Massimo Introvigne (born June 14, 1955 in Rome) is an Italian sociologist of religions. He is the founder and managing director of the Center for Studies on New Religions (CESNUR), an international network of scholars who study new religious movements. Introvigne is the author of some 70 books and more than 100 articles in the field of sociology of religion. He was the main author of the Enciclopedia delle religioni in Italia (Encyclopedia of Religions in Italy). He is a member of the editorial board for the Interdisciplinary Journal of Research on Religion and of the executive board of University of California Press’ Nova Religio.  From January 5 to December 31, 2011, he has served as the “Representative on combating racism, xenophobia and discrimination, with a special focus on discrimination against Christians and members of other religions” of the Organization for Security and Co-operation in Europe (OSCE). From 2012 to 2015 he served as chairperson of the Observatory of Religious Liberty, instituted by the Italian Ministry of Foreign Affairs in order to monitor problems of religious liberty on a worldwide scale.

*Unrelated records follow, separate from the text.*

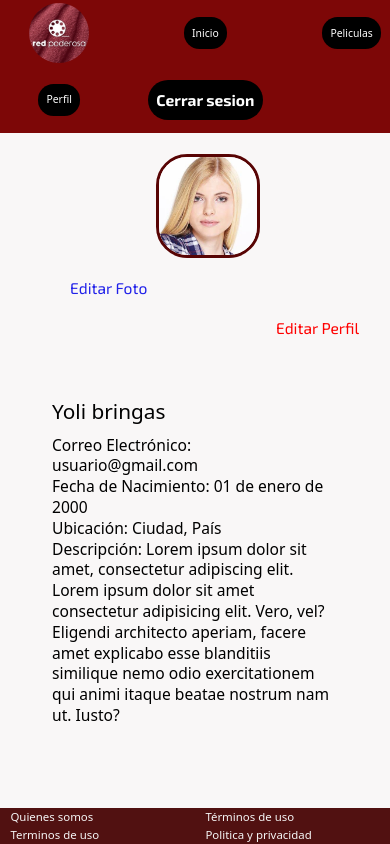
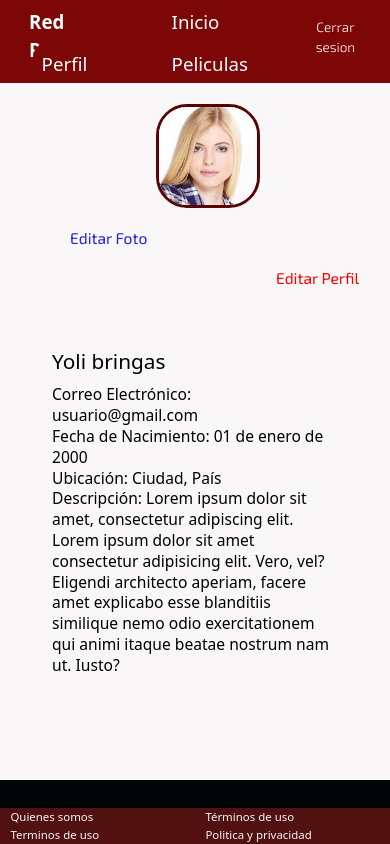
Before and after one commit to Enzoprogramerr/Red_poderosa, a plain HTML site: page perfil.html in a window 390 px wide. Drawn offline with nearby package versions, Linux system fonts and the light colour scheme.

Commit message:
modificaciones en header de perfil mobile

```diff
--- a/CSS/styles.css
+++ b/CSS/styles.css
@@ -136,9 +136,6 @@ a:hover{
     color:white;
 }
 
-li:nth-child(1){
-    flex-grow: 0.2;
-}
 
 li button{
     padding-right: 1rem;
@@ -461,6 +458,29 @@ label:hover span{
 /* -------------------------------------------------------------------------------------------*/
 
 /* perfil.html*/
+
+.nav_header_perfil .titulo {
+    display: none;
+}
+
+.nav_header_perfil{
+    max-width: 100%;
+    display: flex;
+    font-size: 2rem;
+    margin: 1rem;
+    padding: 0rem;
+    flex-direction: row;
+    justify-content: space-between;
+    align-items: center;
+    list-style-type: none;
+}
+
+.nav_header_perfil li{
+    color: white;
+    text-decoration: none;
+    padding: 0.8rem;
+}
+
 .perfil{
     background-color: #000606;
 }
@@ -562,6 +582,63 @@ label:hover span{
 }
 
 @media screen and (max-width: 480px){
+
+    .nav_header_perfil .imagen_logo{
+        display: none;
+    }
+
+    .nav_header_perfil .titulo{
+        display: flex;
+    }
+
+    .nav_header_perfil {
+        display: grid;
+        align-items: center;
+        justify-items: center;
+        justify-content: center;
+        grid-template-rows: 50% 50%;
+        grid-template-columns: 1fr 1fr 1fr;
+        margin: 0;
+        padding: 0;
+    }
+
+    .nav_header_perfil li{
+        text-decoration: none;
+        list-style-type: none;
+        height: 4rem;
+
+    }
+
+    .nav_header_perfil li a{
+        background-color: #7D0707;
+        font-size: 1.8rem;
+        font-weight: 600;
+    }
+
+    .nav_header_perfil .section {
+        background-color: #7D0707 ;
+        font-size: 1.4rem;
+        height: 4rem;
+    }
+
+    .nav_header_perfil .section a{
+        font-weight: 400;
+        display: inline-block;
+        width: 6.5rem;
+    }
+
+    .nav_header_perfil li button{
+        font-family: "Exo 2", sans-serif;
+        font-optical-sizing: auto;
+        font-style: normal;
+        font-weight: 300;
+        border-radius: 2rem;
+        padding: 0.8rem;
+        border: none;
+        background-color: #7D0707 ;
+        color: white;
+        font-size: 1.3rem;
+    }
 
     .content_perfil {
         background-color: #f9f7f7;
@@ -725,7 +802,7 @@ li h1{
 }
 
 .search_icon input[type="text"]{
-    width:12.7rem;
+    width:7.7rem;
     background: none;
     border: none;
     padding-top: 0.3rem;
@@ -1018,6 +1095,8 @@ button .image_report{
     width: 1.7rem;
     border-radius: none;
 }
+/*---------------------------------------------------------------------------------------------------
+DEJABO SECCION PELICULAS */
 
 .contain_peliculas{
     max-width: 100%;
@@ -1040,8 +1119,9 @@ aside {
     background-color: rgb(15, 14, 14);
     border-top-left-radius: 1rem;
     border-top-right-radius: 1rem;
-    margin-top: 1rem 10%;
     align-items: center;
+    margin-left: 10%;
+    margin-right: 10%;
 }
 
 .contain_peliculas .redirection{
@@ -1106,15 +1186,19 @@ aside {
     margin: 1rem 5rem 1rem 5rem;
 }
 
-.best_movie img{
-    width: 0;
+.best_movie a{
     flex-grow: 1;
+}
+
+.best_movie a img{
+    width: 100%;
+    height: 100%;
     object-fit: cover;
 }
 
-.best_movie img:hover{
+.best_movie a img:hover{
     cursor: pointer;
-    width: 10rem;
+    width: 12rem;
     opacity: 1;
     filter: contrast(120%);
     margin-left: 10%;
--- a/perfil.html
+++ b/perfil.html
@@ -14,12 +14,13 @@
 <body class="perfil">
     <header>
         <nav>
-            <ul class="nav_header">
-                <li><img src="imagenes/logo_img.jpeg" alt="logo de red social"></li>
+            <ul class="nav_header_perfil">
+                <li class="imagen_logo"><img src="imagenes/logo_img.jpeg" alt="logo de red social"></li>
+                <li class="titulo"><a href="inicio_publicar.html">Red Poderosa</a></li>
                 <li class="section"><a href="inicio_publicar.html?">Inicio</a></li>
+                <li><button onclick="location.href='index.html'">Cerrar sesion</button></li>
+                <li class="section"><a href="perfil.html">Perfil</a></li>
                 <li class="section"><a href="peliculas.html">Peliculas</a></li>
-                <li class="section"><a href="perfil.html">Perfil</a></li>
-                <li><button onclick="location.href='index.html'">Cerrar sesion</button></li>
             </ul>
         </nav>
     </header>
```
Also changed, not shown: peliculas.html (+24 -29 lines).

Notice: Undefined index: et_footer_layout in /home/hrwfe90/domains/hrwf.eu/public_html/wp-content/plugins/pdf-print/pdf-print.php on line 1395

Notice: Trying to access array offset on value of type null in /home/hrwfe90/domains/hrwf.eu/public_html/wp-content/plugins/pdf-print/pdf-print.php on line 1395

Notice: Undefined index: et_footer_layout in /home/hrwfe90/domains/hrwf.eu/public_html/wp-content/plugins/pdf-print/pdf-print.php on line 1396

Notice: Trying to access array offset on value of type null in /home/hrwfe90/domains/hrwf.eu/public_html/wp-content/plugins/pdf-print/pdf-print.php on line 1396

Notice: Undefined index: et_template in /home/hrwfe90/domains/hrwf.eu/public_html/wp-content/plugins/pdf-print/pdf-print.php on line 1397